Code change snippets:
====
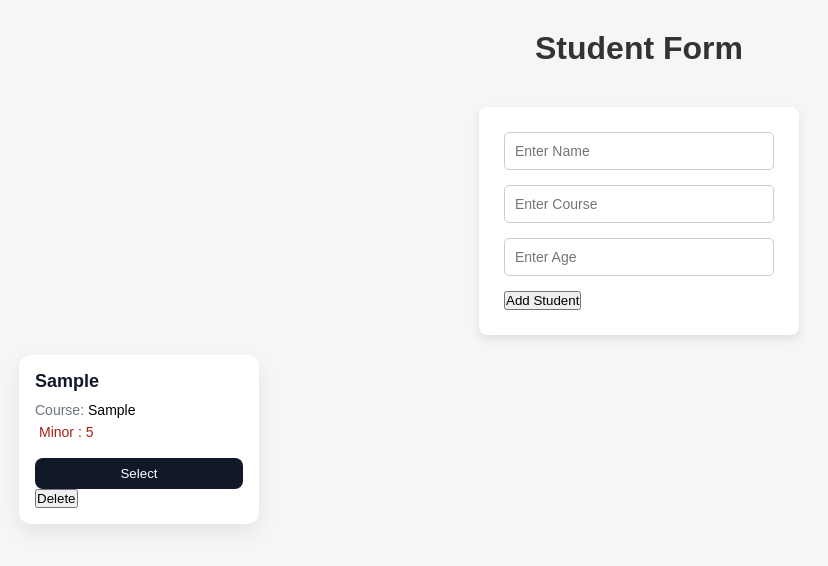
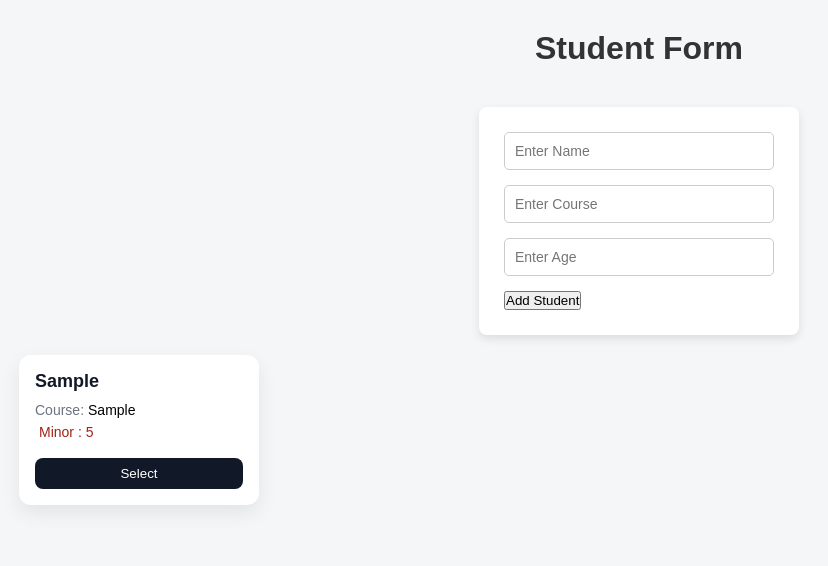
Before and after one commit to muskan-chouhan/react, a React (Vite) app in the folder 19-studentform-list-project/: page / in a window 1280 px wide. Both pictures are taken after typing "Sample", "Sample", "5" into the empty fields and a click on the button "Add Student". Shown: the top 566 px of the page, without its empty margins (1-829 px from the left). Built offline with nearby package versions, Linux system fonts and the light colour scheme.

Commit message:
19 project add delete and select logic bend

```diff
--- a/19-studentform-list-project/src/component/StudentCard.jsx
+++ b/19-studentform-list-project/src/component/StudentCard.jsx
@@ -3,9 +3,7 @@ import { useState } from "react";
 function StudentCard(props) {
   const [selected, setSelected] = useState(false);
 
-  function control() {
-    setSelected(!selected);
-  }
+
 
   return (
     <div className="student-card">
@@ -24,12 +22,19 @@ function StudentCard(props) {
         )}
       </p>
 
-      <button className="select-btn" onClick={control}>
-        {selected ? "Remove" : "Select"}
-      </button>
-<button className="delete-btn" onClick={props.onDelete}>
-  Delete
+<button
+  className="select-btn"
+  onClick={() => {
+    if (!selected) {
+      setSelected(true);       // pehle select karo
+    } else {
+      props.onDelete();        // phir delete karo
+    }
+  }}
+>
+  {selected ? "Remove" : "Select"}
 </button>
+
 
     </div>
   );
```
====
Work to complete: Retype the records in full. Do not carry over the images.

Answer below:
Before and after one commit to muskan-chouhan/react, a React (Vite) app in the folder 19-studentform-list-project/: page / in a window 1280 px wide. Both pictures are taken after typing "Sample", "Sample", "5" into the empty fields and a click on the button "Add Student". Shown: the top 566 px of the page, without its empty margins (1-829 px from the left). Built offline with nearby package versions, Linux system fonts and the light colour scheme.

Commit message:
19 project add delete and select logic bend

```diff
--- a/19-studentform-list-project/src/component/StudentCard.jsx
+++ b/19-studentform-list-project/src/component/StudentCard.jsx
@@ -3,9 +3,7 @@ import { useState } from "react";
 function StudentCard(props) {
   const [selected, setSelected] = useState(false);
 
-  function control() {
-    setSelected(!selected);
-  }
+
 
   return (
     <div className="student-card">
@@ -24,12 +22,19 @@ function StudentCard(props) {
         )}
       </p>
 
-      <button className="select-btn" onClick={control}>
-        {selected ? "Remove" : "Select"}
-      </button>
-<button className="delete-btn" onClick={props.onDelete}>
-  Delete
+<button
+  className="select-btn"
+  onClick={() => {
+    if (!selected) {
+      setSelected(true);       // pehle select karo
+    } else {
+      props.onDelete();        // phir delete karo
+    }
+  }}
+>
+  {selected ? "Remove" : "Select"}
 </button>
+
 
     </div>
   );
```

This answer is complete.